- _Your assignment_
Your answer must be a word-for-word copy of the listing below, minus its pictures.

- _Study material_

##############################

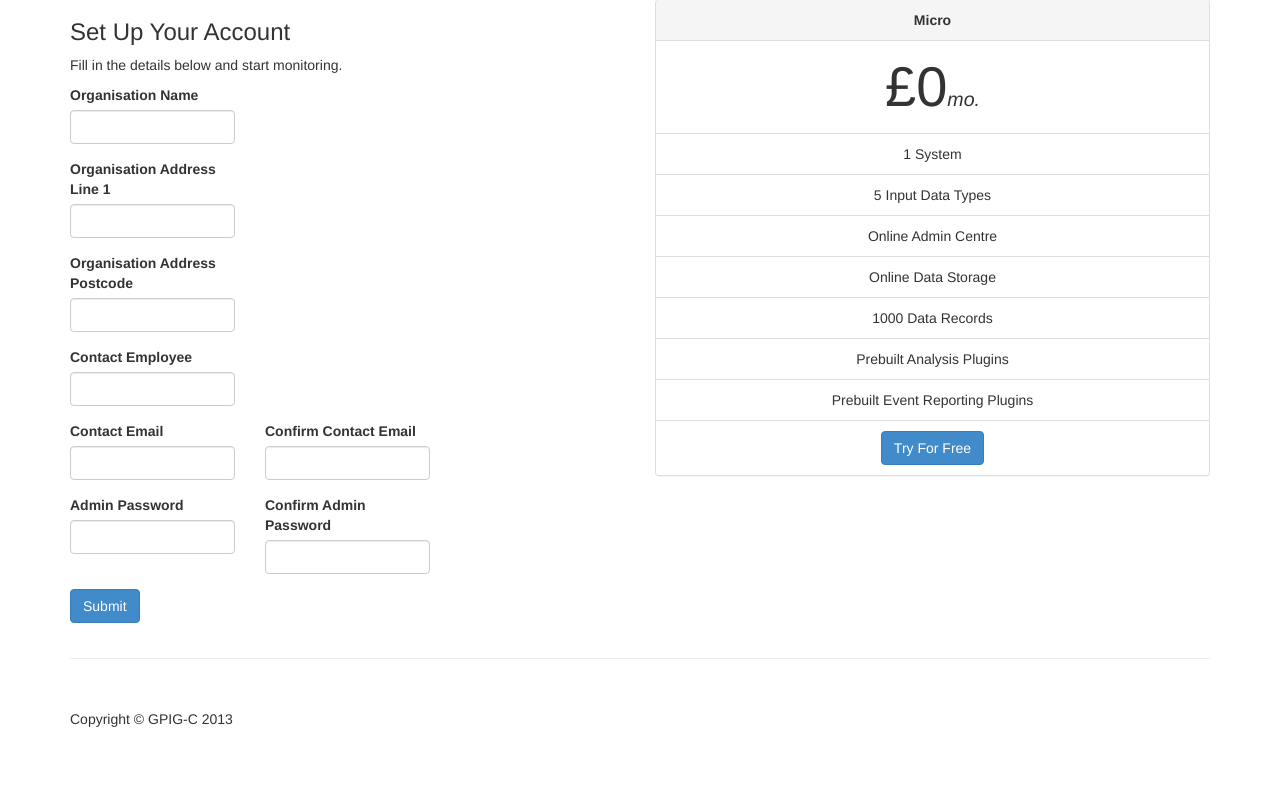
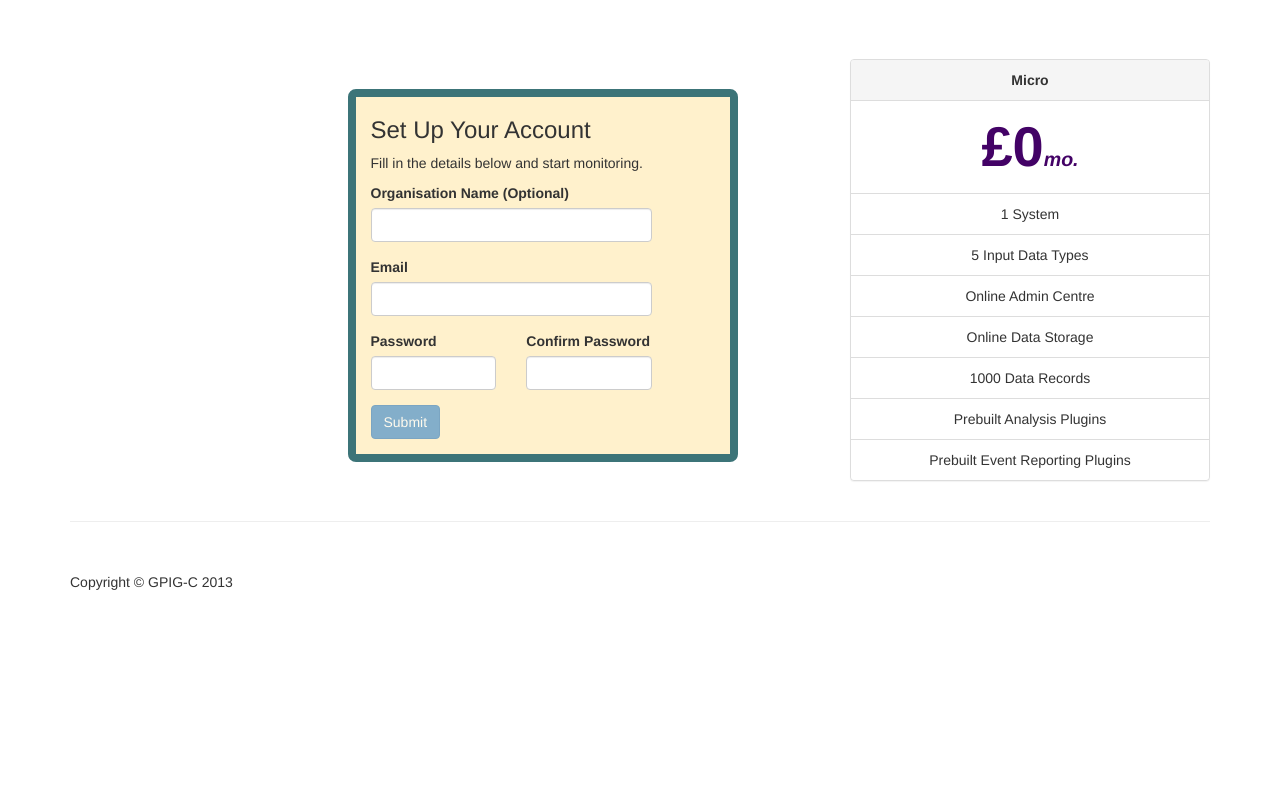
Before and after one commit to sftrabbit/gpig-c, a PHP site: page /signup1.html in a window 1280 px wide. Shown: the part 51-840 px from the top of the page. After the commit the page ends 641 px from the top, so only its background shows below. Run offline with PHP 8.4, Linux system fonts and the light colour scheme.

Commit message:
Add Colour and JS to sign up page

```diff
--- a/PrototypeAdminCentre/modern-business/css/custom-gpig.css
+++ b/PrototypeAdminCentre/modern-business/css/custom-gpig.css
@@ -11,7 +11,6 @@ Custom Things for GPIG
 }
 
 .section-colored a{
-   /* background-color: #adcacc;  */
     font-weight: bold;
     color: #a3cacc;
 }
@@ -20,7 +19,7 @@ Custom Things for GPIG
     color:#ffffff;
 }
 
-em.em1 {             /*Purple*/
+em.em1 {
     color: #430266;
     font-weight: bold;
     font-style: normal;
@@ -33,32 +32,32 @@ em.em2 {    /*Pink*/
 }
 
 
-em.em3 {            /*Orange*/
+em.em3 {
     color: #d94f36;
     font-weight: bold;
     font-style: normal;
 }
 
 
-h3.h3_1 {             /*Purple*/
+h3.h3_1 {
     color: #430266;
     font-weight: bold;
     font-style: normal;
 }
 
-h3.h3_2 {    /*Pink*/
+h3.h3_2 {
     color: #cc2d47;
     font-weight: bold;
     font-style: normal;
 }
 
-h3.h3_3 {            /*Orange*/
+h3.h3_3 {
     color: #d94f36;
     font-weight: bold;
     font-style: normal;
 }
 
-h3.h3_4 {            /*Orange*/
+h3.h3_4 {
     color: #53777a;
     font-weight: bold;
     font-style: normal;
@@ -72,3 +71,20 @@ h3.h3_4 {            /*Orange*/
 .panel-primary {
     border-color: #543366 !important;
 }
+
+.account-info {
+    margin-top: 60px !important;
+}
+
+.account-setup {
+    margin-top: 90px !important;
+}
+.round-corners, .account-box {
+    -webkit-border-radius: 8px;
+    -moz-border-radius: 8px;
+    border-radius:8px;
+}
+.account-box {
+    background-color: #fff1cc;
+    border: 8px solid #3c7478;
+}
--- /dev/null
+++ b/PrototypeAdminCentre/modern-business/js/gpig-custom.js
@@ -0,0 +1,31 @@
+/**
+ * Created with IntelliJ IDEA.
+ * User: rosytucker
+ * Date: 04/12/2013
+ * Time: 20:55
+ * To change this template use File | Settings | File Templates.
+ */
+
+$(function() {
+    $('#create_account_button').prop('disabled',true);
+    $('.password-input input').keyup(function() {
+        var password_inputs = $('.password-input');
+        var admin_pass_input = $('input[name="admin_pass"]');
+        var admin_pass = admin_pass_input.val();
+        var confirm_admin_pass_input = $('input[name="confirm_admin_pass"]');
+        var confirm_admin_pass = confirm_admin_pass_input.val();
+        var button =  $('#create_account_button');
+        if (admin_pass == '' && confirm_admin_pass == '') {
+            password_inputs.removeClass('has-success has-error');
+            button.prop('disabled', true);
+        } else {
+            if (admin_pass == confirm_admin_pass)   {
+                password_inputs.addClass('has-success').removeClass('has-error');
+                button.prop('disabled', false);
+            }else{
+                password_inputs.addClass('has-error').removeClass('has-success');
+                button.prop('disabled', true);
+            }
+        }
+    });
+});
--- a/PrototypeAdminCentre/modern-business/signup1.html
+++ b/PrototypeAdminCentre/modern-business/signup1.html
@@ -13,6 +13,7 @@
 
     <!-- Add custom CSS here -->
     <link href="css/modern-business.css" rel="stylesheet">
+    <link href="css/custom-gpig.css" rel="stylesheet">
     <link href="font-awesome/css/font-awesome.min.css" rel="stylesheet">
 </head>
 
@@ -27,7 +28,7 @@
                 <span class="icon-bar"></span>
                 <span class="icon-bar"></span>
             </button>
-            <!-- You'll want to use a responsive image option so this logo looks good on devices - I recommend using something like retina.js (do a quick Google search for it and you'll find it) -->
+            <!-- You'll want to use a responsive image option so this logo looks good on devices -->
             <a class="navbar-brand" href="index.html">GPIG-C</a>
         </div>
 
@@ -42,60 +43,40 @@
 <div class="container">
 
     <div class="row">
-
-        <div class="col-sm-6">
+        <div class="col-sm-3"></div>
+        <div class="col-sm-4 account-setup account-box">
             <h3>Set Up Your Account</h3>
-
             <p>Fill in the details below and start monitoring.</p>
             <form role="form" method="POST" action="adminCenter/index.html">
                 <div class="row">
-                    <div class="form-group col-lg-4">
-                        <label for="input1">Organisation Name</label>
-                        <input type="text" name="organisation_name" class="form-control" id="input1">
+                    <div class="form-group col-lg-10">
+                        <label for="input1">Organisation Name (Optional)</label>
+                        <input type="text" name="organisation_name" class="form-control col-lg-10" id="input1">
                     </div>
                     <div class="clearfix"></div>
-                    <div class="form-group col-lg-4">
-                        <label for="input2">Organisation Address Line 1</label>
-                        <input type="text" name="organisation_address_1" class="form-control" id="input2">
+                    <div class="form-group col-lg-10">
+                        <label for="input2">Email</label>
+                        <input type="email" name="contact_email" class="form-control col-lg-10" id="input2">
                     </div>
                     <div class="clearfix"></div>
-                    <div class="form-group col-lg-4">
-                        <label for="input2">Organisation Address Postcode</label>
-                        <input type="text" name="organisation_address_post" class="form-control" id="input3">
+                    <div class="form-group col-lg-5 password-input">
+                        <label for="password1">Password</label>
+                        <input type="password" name="admin_pass" class="form-control" id="password1">
                     </div>
-                    <div class="clearfix"></div>
-                    <div class="form-group col-lg-4">
-                        <label for="input3">Contact Employee</label>
-                        <input type="text" name="contact_employee" class="form-control" id="input4">
-                    </div>
-                    <div class="clearfix"></div>
-                    <div class="form-group col-lg-4">
-                        <label for="input3">Contact Email</label>
-                        <input type="email" name="contact_email" class="form-control" id="input5">
-                    </div>
-                    <div class="form-group col-lg-4">
-                        <label for="input3">Confirm Contact Email</label>
-                        <input type="email" name="confirm_contact_email" class="form-control" id="input6">
-                    </div>
-                    <div class="clearfix"></div>
-                    <div class="form-group col-lg-4">
-                        <label for="input3">Admin Password</label>
-                        <input type="password" name="admin_pass" class="form-control" id="input7">
-                    </div>
-                    <div class="form-group col-lg-4">
-                        <label for="input3">Confirm Admin Password</label>
-                        <input type="password" name="confirm_admin_pass" class="form-control" id="input8">
+                    <div class="form-group col-lg-5 password-input">
+                        <label for="password2">Confirm Password</label>
+                        <input type="password" name="confirm_admin_pass" class="form-control" id="password2">
                     </div>
                     <div class="clearfix"></div>
                     <div class="form-group col-lg-12">
                         <input type="hidden" name="save" value="contact">
-                        <button type="submit" class="btn btn-primary">Submit</button>
+                        <button type="submit" id="create_account_button" class="btn btn-primary">Submit</button>
                     </div>
                 </div>
             </form>
         </div>
-
-        <div class="col-sm-6">
+        <div class="col-sm-1"></div>
+        <div class="col-sm-4 account-info">
                 <div class="panel panel-default text-center center-block">
                     <div class="panel-heading">
                         <strong>Micro</strong>
@@ -111,7 +92,6 @@
                         <li class="list-group-item">1000 Data Records</li>
                         <li class="list-group-item">Prebuilt Analysis Plugins</li>
                         <li class="list-group-item">Prebuilt Event Reporting Plugins</li>
-                        <li class="list-group-item"><a class="btn btn-primary" href="signup1.html">Try For Free</a></li>
                     </ul>
                 </div>
         </div>
@@ -136,5 +116,6 @@
 <script src="js/bootstrap.js"></script>
 <script src="js/modern-business.js"></script>
 <script src="js/navbar.js"></script>
+<script src="js/gpig-custom.js"></script>
 </body>
 </html>
```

##############################

- _Written answer_
Before and after one commit to sftrabbit/gpig-c, a PHP site: page /signup1.html in a window 1280 px wide. Shown: the part 51-840 px from the top of the page. After the commit the page ends 641 px from the top, so only its background shows below. Run offline with PHP 8.4, Linux system fonts and the light colour scheme.

Commit message:
Add Colour and JS to sign up page

```diff
--- a/PrototypeAdminCentre/modern-business/css/custom-gpig.css
+++ b/PrototypeAdminCentre/modern-business/css/custom-gpig.css
@@ -11,7 +11,6 @@ Custom Things for GPIG
 }
 
 .section-colored a{
-   /* background-color: #adcacc;  */
     font-weight: bold;
     color: #a3cacc;
 }
@@ -20,7 +19,7 @@ Custom Things for GPIG
     color:#ffffff;
 }
 
-em.em1 {             /*Purple*/
+em.em1 {
     color: #430266;
     font-weight: bold;
     font-style: normal;
@@ -33,32 +32,32 @@ em.em2 {    /*Pink*/
 }
 
 
-em.em3 {            /*Orange*/
+em.em3 {
     color: #d94f36;
     font-weight: bold;
     font-style: normal;
 }
 
 
-h3.h3_1 {             /*Purple*/
+h3.h3_1 {
     color: #430266;
     font-weight: bold;
     font-style: normal;
 }
 
-h3.h3_2 {    /*Pink*/
+h3.h3_2 {
     color: #cc2d47;
     font-weight: bold;
     font-style: normal;
 }
 
-h3.h3_3 {            /*Orange*/
+h3.h3_3 {
     color: #d94f36;
     font-weight: bold;
     font-style: normal;
 }
 
-h3.h3_4 {            /*Orange*/
+h3.h3_4 {
     color: #53777a;
     font-weight: bold;
     font-style: normal;
@@ -72,3 +71,20 @@ h3.h3_4 {            /*Orange*/
 .panel-primary {
     border-color: #543366 !important;
 }
+
+.account-info {
+    margin-top: 60px !important;
+}
+
+.account-setup {
+    margin-top: 90px !important;
+}
+.round-corners, .account-box {
+    -webkit-border-radius: 8px;
+    -moz-border-radius: 8px;
+    border-radius:8px;
+}
+.account-box {
+    background-color: #fff1cc;
+    border: 8px solid #3c7478;
+}
--- /dev/null
+++ b/PrototypeAdminCentre/modern-business/js/gpig-custom.js
@@ -0,0 +1,31 @@
+/**
+ * Created with IntelliJ IDEA.
+ * User: rosytucker
+ * Date: 04/12/2013
+ * Time: 20:55
+ * To change this template use File | Settings | File Templates.
+ */
+
+$(function() {
+    $('#create_account_button').prop('disabled',true);
+    $('.password-input input').keyup(function() {
+        var password_inputs = $('.password-input');
+        var admin_pass_input = $('input[name="admin_pass"]');
+        var admin_pass = admin_pass_input.val();
+        var confirm_admin_pass_input = $('input[name="confirm_admin_pass"]');
+        var confirm_admin_pass = confirm_admin_pass_input.val();
+        var button =  $('#create_account_button');
+        if (admin_pass == '' && confirm_admin_pass == '') {
+            password_inputs.removeClass('has-success has-error');
+            button.prop('disabled', true);
+        } else {
+            if (admin_pass == confirm_admin_pass)   {
+                password_inputs.addClass('has-success').removeClass('has-error');
+                button.prop('disabled', false);
+            }else{
+                password_inputs.addClass('has-error').removeClass('has-success');
+                button.prop('disabled', true);
+            }
+        }
+    });
+});
--- a/PrototypeAdminCentre/modern-business/signup1.html
+++ b/PrototypeAdminCentre/modern-business/signup1.html
@@ -13,6 +13,7 @@
 
     <!-- Add custom CSS here -->
     <link href="css/modern-business.css" rel="stylesheet">
+    <link href="css/custom-gpig.css" rel="stylesheet">
     <link href="font-awesome/css/font-awesome.min.css" rel="stylesheet">
 </head>
 
@@ -27,7 +28,7 @@
                 <span class="icon-bar"></span>
                 <span class="icon-bar"></span>
             </button>
-            <!-- You'll want to use a responsive image option so this logo looks good on devices - I recommend using something like retina.js (do a quick Google search for it and you'll find it) -->
+            <!-- You'll want to use a responsive image option so this logo looks good on devices -->
             <a class="navbar-brand" href="index.html">GPIG-C</a>
         </div>
 
@@ -42,60 +43,40 @@
 <div class="container">
 
     <div class="row">
-
-        <div class="col-sm-6">
+        <div class="col-sm-3"></div>
+        <div class="col-sm-4 account-setup account-box">
             <h3>Set Up Your Account</h3>
-
             <p>Fill in the details below and start monitoring.</p>
             <form role="form" method="POST" action="adminCenter/index.html">
                 <div class="row">
-                    <div class="form-group col-lg-4">
-                        <label for="input1">Organisation Name</label>
-                        <input type="text" name="organisation_name" class="form-control" id="input1">
+                    <div class="form-group col-lg-10">
+                        <label for="input1">Organisation Name (Optional)</label>
+                        <input type="text" name="organisation_name" class="form-control col-lg-10" id="input1">
                     </div>
                     <div class="clearfix"></div>
-                    <div class="form-group col-lg-4">
-                        <label for="input2">Organisation Address Line 1</label>
-                        <input type="text" name="organisation_address_1" class="form-control" id="input2">
+                    <div class="form-group col-lg-10">
+                        <label for="input2">Email</label>
+                        <input type="email" name="contact_email" class="form-control col-lg-10" id="input2">
                     </div>
                     <div class="clearfix"></div>
-                    <div class="form-group col-lg-4">
-                        <label for="input2">Organisation Address Postcode</label>
-                        <input type="text" name="organisation_address_post" class="form-control" id="input3">
+                    <div class="form-group col-lg-5 password-input">
+                        <label for="password1">Password</label>
+                        <input type="password" name="admin_pass" class="form-control" id="password1">
                     </div>
-                    <div class="clearfix"></div>
-                    <div class="form-group col-lg-4">
-                        <label for="input3">Contact Employee</label>
-                        <input type="text" name="contact_employee" class="form-control" id="input4">
-                    </div>
-                    <div class="clearfix"></div>
-                    <div class="form-group col-lg-4">
-                        <label for="input3">Contact Email</label>
-                        <input type="email" name="contact_email" class="form-control" id="input5">
-                    </div>
-                    <div class="form-group col-lg-4">
-                        <label for="input3">Confirm Contact Email</label>
-                        <input type="email" name="confirm_contact_email" class="form-control" id="input6">
-                    </div>
-                    <div class="clearfix"></div>
-                    <div class="form-group col-lg-4">
-                        <label for="input3">Admin Password</label>
-                        <input type="password" name="admin_pass" class="form-control" id="input7">
-                    </div>
-                    <div class="form-group col-lg-4">
-                        <label for="input3">Confirm Admin Password</label>
-                        <input type="password" name="confirm_admin_pass" class="form-control" id="input8">
+                    <div class="form-group col-lg-5 password-input">
+                        <label for="password2">Confirm Password</label>
+                        <input type="password" name="confirm_admin_pass" class="form-control" id="password2">
                     </div>
                     <div class="clearfix"></div>
                     <div class="form-group col-lg-12">
                         <input type="hidden" name="save" value="contact">
-                        <button type="submit" class="btn btn-primary">Submit</button>
+                        <button type="submit" id="create_account_button" class="btn btn-primary">Submit</button>
                     </div>
                 </div>
             </form>
         </div>
-
-        <div class="col-sm-6">
+        <div class="col-sm-1"></div>
+        <div class="col-sm-4 account-info">
                 <div class="panel panel-default text-center center-block">
                     <div class="panel-heading">
                         <strong>Micro</strong>
@@ -111,7 +92,6 @@
                         <li class="list-group-item">1000 Data Records</li>
                         <li class="list-group-item">Prebuilt Analysis Plugins</li>
                         <li class="list-group-item">Prebuilt Event Reporting Plugins</li>
-                        <li class="list-group-item"><a class="btn btn-primary" href="signup1.html">Try For Free</a></li>
                     </ul>
                 </div>
         </div>
@@ -136,5 +116,6 @@
 <script src="js/bootstrap.js"></script>
 <script src="js/modern-business.js"></script>
 <script src="js/navbar.js"></script>
+<script src="js/gpig-custom.js"></script>
 </body>
 </html>
```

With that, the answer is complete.